A few years ago I spent several days sitting in the back of a library in London, reading through newsletters, pamphlets and other accounts of Soviet prison conditions published in the 1970s and ’80s by Amnesty International. Sometimes these reports were remarkably detailed, testifying to the extraordinary ability of prisoners to smuggle out their stories.
On the Sunday evening and Monday morning after the French voters’ definitive non to the European constitution, the French president worked the phones.
She looked nice, Laura Bush, in her black veil and modest dress, touring the Dome of the Rock, smiling sweetly at the protesters outside. She sounded nice, too, in her keynote speech at the Dead Sea in Jordan.
“It’s appalling that this story got out there,” said the secretary of state. “Shaky from the very get-go,” thundered the White House spokesman. “We’ve not found any wrongdoing on the part of U.S. servicemembers,” declared the chairman of the Joint Chiefs. Outrage filled the airwaves this week as administration officials took turns denouncing Newsweek’s brief …
“It just offends me that the president of the United States is, directly or indirectly, attacking his own country in a foreign land.” That was 1998. The speaker, Tom DeLay (R-Tex.), was then House majority whip. The president was Bill Clinton, who had “attacked his own country” while in Uganda.
To the British reading public of the mid-19th century, the story was a shocking one: A woman left her fiance standing at the altar after an unexpected revelation, ran away without a penny, threw herself on the mercy of strangers — and then ultimately returned.
Try, if you can, to picture the scene. A vast crowd in Red Square: Lenin’s tomb and Stalin’s memorial in the background.

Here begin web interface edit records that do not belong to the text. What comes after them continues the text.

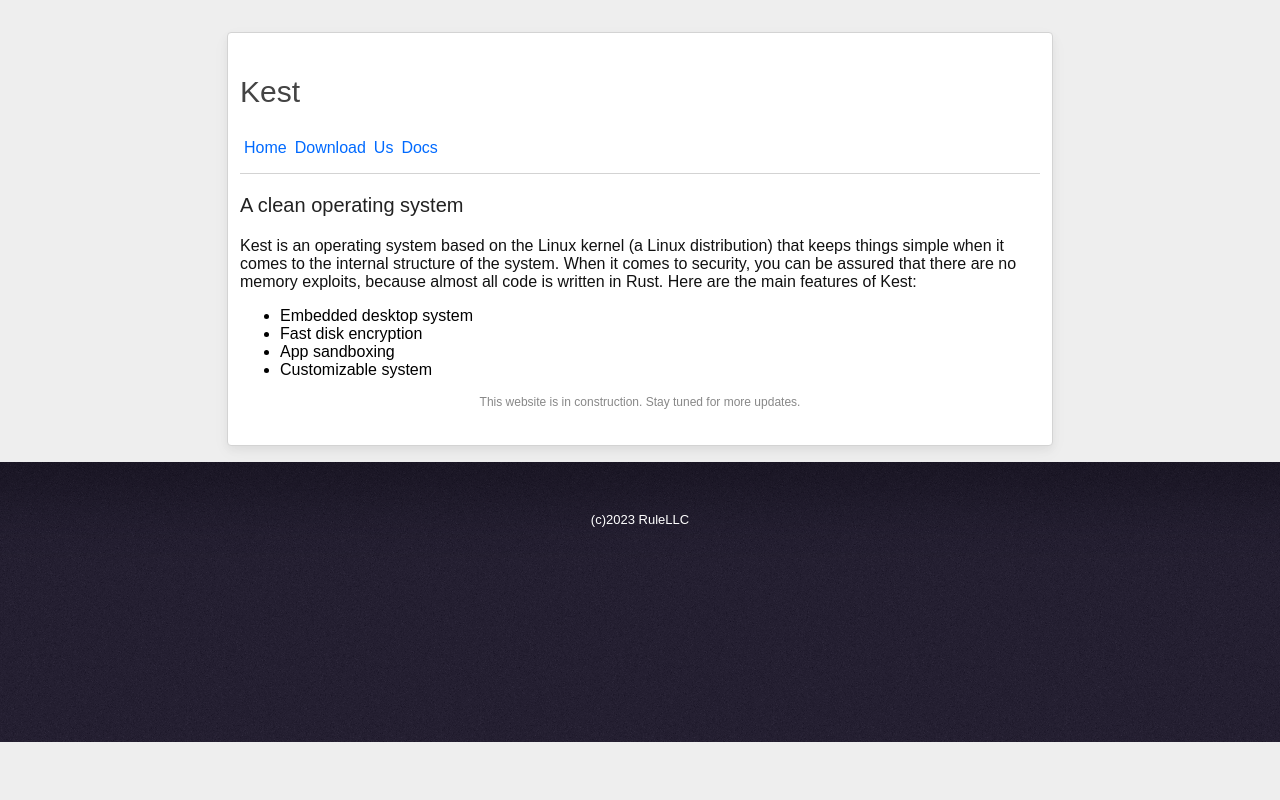
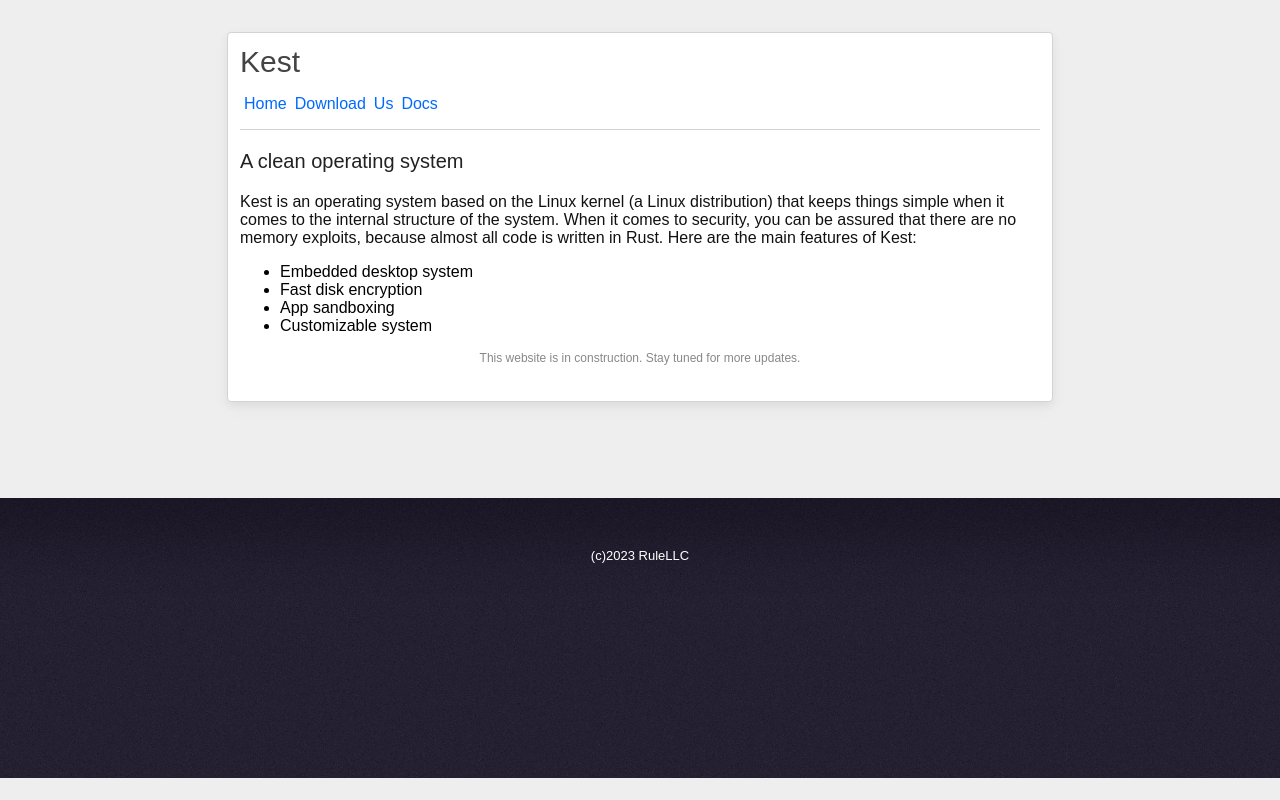
Before and after one commit to RuleLLC/RuleLLC.github.io, a plain HTML site: page index.html in a window 1280 px wide. Drawn offline with Linux system fonts and the light colour scheme.

Commit message:
autopush script

```diff
--- a/style.css
+++ b/style.css
@@ -324,6 +324,7 @@ body{padding:0; background-color:#444;}
 #title{
 color:#444444;
 font-size:30px;
+margin:0;
 }
 .subtitle{
 color:#222222;
@@ -346,6 +347,7 @@ font-size:16px;
 	float:right;
 }
 #footer{
+margin-top:80px;
 width:100%;
 background:url('footer.png');
 color:white;
```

Soldiers march in goose step behind rolling tanks, and the air echoes with martial music, occasionally drowned out by the whine of fighter jets.
After the dust has settled — after the processions are over and the Masses have been said, after the new pope has accustomed himself to new apartments, new tasks, new vestments — Benedict XVI will face an extraordinary list of problems, ranging from the bioethical to the geopolitical. But for this German pope, among his …
“It just breaks my heart when I think of American citizens having to go to Switzerland or Mexico to get the drugs and devices they need to stay alive because the Washington bureaucracy won’t approve them.” — Rep. Thomas Bliley (R-Va.), 1995 “When the FDA approves a drug, it should be a Good Housekeeping seal …
If you’ve been watching television or reading newspapers at all over the past week, it would have been difficult not to learn that the late Pope John Paul II helped “defeat” communism. The pope has been said to have “sparked the fall of communism,” to have “stared down communism” or to have “championed communism’s collapse.”